New Delhi, Aug. 16: On the eve of two critical Left meetings — the CPM’s politburo and the CPI’s central secretariat — the Prime Minister and the Congress stepped back to let Pranab Mukherjee emerge as the pointman on the nuclear deal.
In Calcutta, CPM state secretary Biman Bose dismissed speculation about mid-term polls saying: “It’s gossip. I don’t think it has any basis.”
But CPI general secretary A.B. Bardhan kept up the pressure, telling a TV channel that the differences were “irreconcilable” and withdrawal of support “seems to be inevitable” if the government goes ahead with the deal.
Manmohan Singh will meet chief minister Buddhadeb Bhattacharjee at dinner tomorrow but the Left central leadership is sceptical of the success of back-channel efforts.
Mukherjee, the No. 2 in the government, had kept a low profile when the deal was worked to its conclusion. But faced with a combative BJP and an unyielding Left, Singh fielded the foreign minister to talk to the allies.
In the Congress top rung, Mukherjee is thought to have the maximum comfort level with Left leaders who also see him as the most “political”.
If Sonia Gandhi steps in, sources said, it would be at the “very last stage” — either when the UPA-Left “breach” seems irreparable or if it is sealed.
Mukherjee met CPM MP Sitaram Yechury this morning in Parliament and is to see him again tonight. While the minister said the deal had addressed the nine concerns raised by Yechury during a parliamentary debate and was not tied to America’s Hyde Act, the CPM leader stuck to his party’s line that it must not be operationalised.
“The question is not that we are withdrawing support or not. The issue is of not operationalising the deal,” he said.
Sources close to Mukherjee said he told Yechury the deal was non-negotiable. A resolution will have to be found in the context of the deal and the related agreements, like negotiations with the Nuclear Suppliers Group (NSG) and IAEA.

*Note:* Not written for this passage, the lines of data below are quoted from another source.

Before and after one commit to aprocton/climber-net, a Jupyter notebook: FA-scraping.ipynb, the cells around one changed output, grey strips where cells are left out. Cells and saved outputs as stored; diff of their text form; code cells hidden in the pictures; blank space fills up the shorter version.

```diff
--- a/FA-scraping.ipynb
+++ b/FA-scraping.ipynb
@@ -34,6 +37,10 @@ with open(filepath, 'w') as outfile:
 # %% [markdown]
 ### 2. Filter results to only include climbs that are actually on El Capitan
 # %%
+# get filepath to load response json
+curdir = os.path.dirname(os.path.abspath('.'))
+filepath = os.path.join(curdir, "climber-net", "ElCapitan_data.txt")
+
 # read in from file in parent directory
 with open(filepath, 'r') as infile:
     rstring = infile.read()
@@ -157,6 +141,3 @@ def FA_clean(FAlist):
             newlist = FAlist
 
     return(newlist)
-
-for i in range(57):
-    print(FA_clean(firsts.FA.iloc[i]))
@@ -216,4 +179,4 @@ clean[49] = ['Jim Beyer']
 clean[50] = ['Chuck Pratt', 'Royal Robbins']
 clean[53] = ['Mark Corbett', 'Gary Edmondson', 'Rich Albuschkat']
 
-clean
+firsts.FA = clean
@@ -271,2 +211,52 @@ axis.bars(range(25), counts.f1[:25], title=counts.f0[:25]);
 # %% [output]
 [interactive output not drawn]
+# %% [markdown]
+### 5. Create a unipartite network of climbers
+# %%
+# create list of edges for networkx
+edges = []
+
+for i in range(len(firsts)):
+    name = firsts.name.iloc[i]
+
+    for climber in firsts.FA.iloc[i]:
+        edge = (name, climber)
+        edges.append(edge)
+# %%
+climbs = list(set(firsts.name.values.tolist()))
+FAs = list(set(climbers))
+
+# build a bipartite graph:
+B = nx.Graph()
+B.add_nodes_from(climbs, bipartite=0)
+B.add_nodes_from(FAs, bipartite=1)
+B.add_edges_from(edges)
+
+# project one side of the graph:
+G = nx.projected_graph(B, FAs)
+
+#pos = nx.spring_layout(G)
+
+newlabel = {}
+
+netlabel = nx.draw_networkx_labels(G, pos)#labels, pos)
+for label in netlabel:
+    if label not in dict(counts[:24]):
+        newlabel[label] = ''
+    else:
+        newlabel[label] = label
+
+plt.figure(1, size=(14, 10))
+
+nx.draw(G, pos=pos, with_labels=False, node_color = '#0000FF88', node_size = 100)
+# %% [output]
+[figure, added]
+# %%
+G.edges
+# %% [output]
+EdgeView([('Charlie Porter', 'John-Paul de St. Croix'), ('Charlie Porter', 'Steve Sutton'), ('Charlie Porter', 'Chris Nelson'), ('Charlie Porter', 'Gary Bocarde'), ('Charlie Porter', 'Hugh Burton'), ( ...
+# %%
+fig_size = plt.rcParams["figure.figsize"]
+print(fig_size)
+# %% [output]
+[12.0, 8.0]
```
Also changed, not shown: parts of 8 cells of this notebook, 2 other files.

“The government will complete its full term,” parliamentary affairs minister Priya Ranjan Das Munshi declared, but government sources admitted their options were getting narrower with neither the UPA nor the Left willing to budge.
Yechury told Mukherjee that while negotiating with the NSG, India must ensure the US is not allowed to prevent others from supplying fuel.
In response to a US warning that the cooperation will end if India tests again, the government said “India has the sovereign right to test and would do so if it is necessary in national interest”.